A proposed ballot initiative from tech investor Tim Draper would turn California into six states, including one just for Silicon Valley.
Draper, who has thrown money behind Skype, Hotmail and Tesla Motors, says he’ll submit his “Six Californias” proposal to the state’s attorney general forthwith, but he’s already set up a campaign website.
In an email to TechCrunch, he laid out his reasoning for the initiative to establish the states of Jefferson, North California, Central California, Silicon Valley, West California and South California.
1. It is about time California was properly represented with Senators in Washington. Now our number of Senators per person will be about average.
2. Competition is good, monopolies are bad. This initiative encourages more competition and less monopolistic power. Like all competitive systems, costs will be lower and service will be better.
3. Each new state can start fresh. From a new crowd sourced state flower to a more relevant constitution.
4. Decisions can be more relevant to the population.
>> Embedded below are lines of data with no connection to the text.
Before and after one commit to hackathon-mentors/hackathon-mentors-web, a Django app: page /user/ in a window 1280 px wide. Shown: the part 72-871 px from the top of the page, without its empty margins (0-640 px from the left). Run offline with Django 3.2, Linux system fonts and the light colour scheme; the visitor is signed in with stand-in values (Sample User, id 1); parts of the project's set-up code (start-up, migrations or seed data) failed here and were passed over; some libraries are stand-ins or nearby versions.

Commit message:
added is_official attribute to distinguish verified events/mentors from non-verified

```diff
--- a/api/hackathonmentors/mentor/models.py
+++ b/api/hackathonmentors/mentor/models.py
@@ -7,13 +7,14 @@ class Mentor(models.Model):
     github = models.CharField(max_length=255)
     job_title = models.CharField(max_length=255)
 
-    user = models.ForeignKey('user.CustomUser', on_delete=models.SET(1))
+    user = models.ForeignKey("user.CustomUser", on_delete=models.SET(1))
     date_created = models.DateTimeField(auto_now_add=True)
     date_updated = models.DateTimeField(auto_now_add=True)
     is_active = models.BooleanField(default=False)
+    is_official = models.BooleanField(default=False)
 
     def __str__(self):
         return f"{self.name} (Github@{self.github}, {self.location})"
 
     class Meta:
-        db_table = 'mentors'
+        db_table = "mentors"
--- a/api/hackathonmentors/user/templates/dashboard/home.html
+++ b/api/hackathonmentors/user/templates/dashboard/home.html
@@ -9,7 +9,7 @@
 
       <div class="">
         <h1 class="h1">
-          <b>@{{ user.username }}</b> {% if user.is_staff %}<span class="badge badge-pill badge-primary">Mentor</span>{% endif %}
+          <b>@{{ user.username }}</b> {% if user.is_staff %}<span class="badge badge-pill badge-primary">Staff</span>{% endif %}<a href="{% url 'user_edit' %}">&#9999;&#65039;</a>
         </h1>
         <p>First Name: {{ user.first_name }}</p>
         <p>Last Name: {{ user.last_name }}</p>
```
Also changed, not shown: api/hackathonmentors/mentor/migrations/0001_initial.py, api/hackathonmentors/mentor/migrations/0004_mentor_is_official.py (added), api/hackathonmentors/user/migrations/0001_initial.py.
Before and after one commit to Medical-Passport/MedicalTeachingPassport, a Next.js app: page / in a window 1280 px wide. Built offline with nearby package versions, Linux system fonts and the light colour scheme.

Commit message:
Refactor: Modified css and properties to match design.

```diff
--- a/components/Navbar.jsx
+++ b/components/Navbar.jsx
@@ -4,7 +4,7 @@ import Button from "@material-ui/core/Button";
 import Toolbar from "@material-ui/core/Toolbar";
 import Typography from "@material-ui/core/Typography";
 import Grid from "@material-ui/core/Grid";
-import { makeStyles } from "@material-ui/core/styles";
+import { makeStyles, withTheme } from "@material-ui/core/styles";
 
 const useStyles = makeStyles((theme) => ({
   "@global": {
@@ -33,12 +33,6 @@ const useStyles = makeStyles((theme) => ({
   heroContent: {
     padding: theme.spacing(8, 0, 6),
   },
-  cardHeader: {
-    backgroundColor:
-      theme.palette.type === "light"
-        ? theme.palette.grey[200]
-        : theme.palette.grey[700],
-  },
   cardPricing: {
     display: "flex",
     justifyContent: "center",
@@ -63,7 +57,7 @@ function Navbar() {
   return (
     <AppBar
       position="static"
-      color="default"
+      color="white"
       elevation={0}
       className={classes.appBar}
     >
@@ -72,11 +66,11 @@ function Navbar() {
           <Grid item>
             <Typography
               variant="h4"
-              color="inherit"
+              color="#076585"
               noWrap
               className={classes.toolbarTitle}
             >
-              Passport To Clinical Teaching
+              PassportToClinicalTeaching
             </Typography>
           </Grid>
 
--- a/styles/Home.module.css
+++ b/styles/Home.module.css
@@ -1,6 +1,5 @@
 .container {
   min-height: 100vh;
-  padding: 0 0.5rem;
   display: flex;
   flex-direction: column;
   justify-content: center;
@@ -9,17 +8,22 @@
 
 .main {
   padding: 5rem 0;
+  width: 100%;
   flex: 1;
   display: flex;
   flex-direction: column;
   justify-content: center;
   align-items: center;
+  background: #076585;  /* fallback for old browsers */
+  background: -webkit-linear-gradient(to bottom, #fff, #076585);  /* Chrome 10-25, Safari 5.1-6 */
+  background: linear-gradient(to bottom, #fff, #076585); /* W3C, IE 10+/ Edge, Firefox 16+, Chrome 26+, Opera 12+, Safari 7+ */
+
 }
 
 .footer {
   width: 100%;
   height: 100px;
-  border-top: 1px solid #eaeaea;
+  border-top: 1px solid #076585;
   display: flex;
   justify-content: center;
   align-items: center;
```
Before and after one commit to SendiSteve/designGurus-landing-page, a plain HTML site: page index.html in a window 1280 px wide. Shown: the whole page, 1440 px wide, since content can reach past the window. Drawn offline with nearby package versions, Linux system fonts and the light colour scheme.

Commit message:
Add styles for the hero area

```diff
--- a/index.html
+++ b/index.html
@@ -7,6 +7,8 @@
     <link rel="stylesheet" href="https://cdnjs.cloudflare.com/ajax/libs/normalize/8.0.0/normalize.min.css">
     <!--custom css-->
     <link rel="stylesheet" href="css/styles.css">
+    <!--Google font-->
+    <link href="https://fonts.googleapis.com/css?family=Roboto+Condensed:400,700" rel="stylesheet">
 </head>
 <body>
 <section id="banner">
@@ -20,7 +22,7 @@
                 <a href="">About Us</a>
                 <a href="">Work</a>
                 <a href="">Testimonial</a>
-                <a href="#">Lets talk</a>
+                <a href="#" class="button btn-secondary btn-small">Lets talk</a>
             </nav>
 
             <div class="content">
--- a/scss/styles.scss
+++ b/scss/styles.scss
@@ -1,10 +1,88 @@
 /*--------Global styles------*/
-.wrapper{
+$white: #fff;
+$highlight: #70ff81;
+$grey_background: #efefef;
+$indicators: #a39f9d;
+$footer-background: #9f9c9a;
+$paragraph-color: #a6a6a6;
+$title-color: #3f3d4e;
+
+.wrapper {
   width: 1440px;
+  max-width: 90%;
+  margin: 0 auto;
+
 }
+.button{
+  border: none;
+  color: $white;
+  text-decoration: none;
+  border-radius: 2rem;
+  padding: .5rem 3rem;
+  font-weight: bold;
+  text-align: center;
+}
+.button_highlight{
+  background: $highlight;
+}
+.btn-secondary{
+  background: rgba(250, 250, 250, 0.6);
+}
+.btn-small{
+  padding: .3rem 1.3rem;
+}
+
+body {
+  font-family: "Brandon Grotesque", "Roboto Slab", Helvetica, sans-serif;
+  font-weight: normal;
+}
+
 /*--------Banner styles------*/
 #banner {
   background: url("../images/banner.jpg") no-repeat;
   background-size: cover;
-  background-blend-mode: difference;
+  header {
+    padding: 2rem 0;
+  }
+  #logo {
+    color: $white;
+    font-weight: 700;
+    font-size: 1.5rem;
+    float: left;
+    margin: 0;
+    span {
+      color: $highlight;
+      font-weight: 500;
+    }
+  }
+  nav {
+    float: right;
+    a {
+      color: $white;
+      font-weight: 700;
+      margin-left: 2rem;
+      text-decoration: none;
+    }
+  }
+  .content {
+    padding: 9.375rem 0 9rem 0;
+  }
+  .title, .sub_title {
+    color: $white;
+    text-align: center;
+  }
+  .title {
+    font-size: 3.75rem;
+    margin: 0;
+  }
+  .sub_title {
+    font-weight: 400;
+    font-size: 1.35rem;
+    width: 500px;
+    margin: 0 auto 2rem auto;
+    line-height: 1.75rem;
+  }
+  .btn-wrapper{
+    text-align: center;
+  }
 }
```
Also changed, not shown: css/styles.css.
The regulations in one new state are not appropriate for another.
5. Individuals can move between states more freely.
With long-heard cries for the creation of Jefferson, California is no stranger to the secessionist cause, and while Draper may be the first from the tech community to bring the proposal to a ballot, his proposal echoes ideas from some of his peers. PayPal founder Peter Thiel put $1.25 million into establishing floating, libertarian islands, and Balaji Srinivasan, cofounder of genetics startup Counsyl, once suggested the creation “opt-in” societies guarded from government meddling.
The initiative likely stands no chance of passing -- polls say most Californians oppose secession, and the measure would need to pass state voters and be approved by Congress -- but Draper’s initiative sheds an interesting light on an industry that doesn’t always want to play by the rules.
“It's a passive-aggressive swipe at the less economically productive regions of California, cloaked in a measure that purports to be good for all citizens of the state,” New York Magazine deduced. “Tim Draper wants the protection afforded by the United States government, without having to submit to the taxes and regulatory slow-footedness coming out of Sacramento. He wants Silicon Valley to be independent enough to play around with drones and genetic engineering, but not so independent that it needs its own military.”
If anything, Draper’s ballot proposal -- in all its improbability -- shows just how far some of the tech community is willing to go to gain autonomy.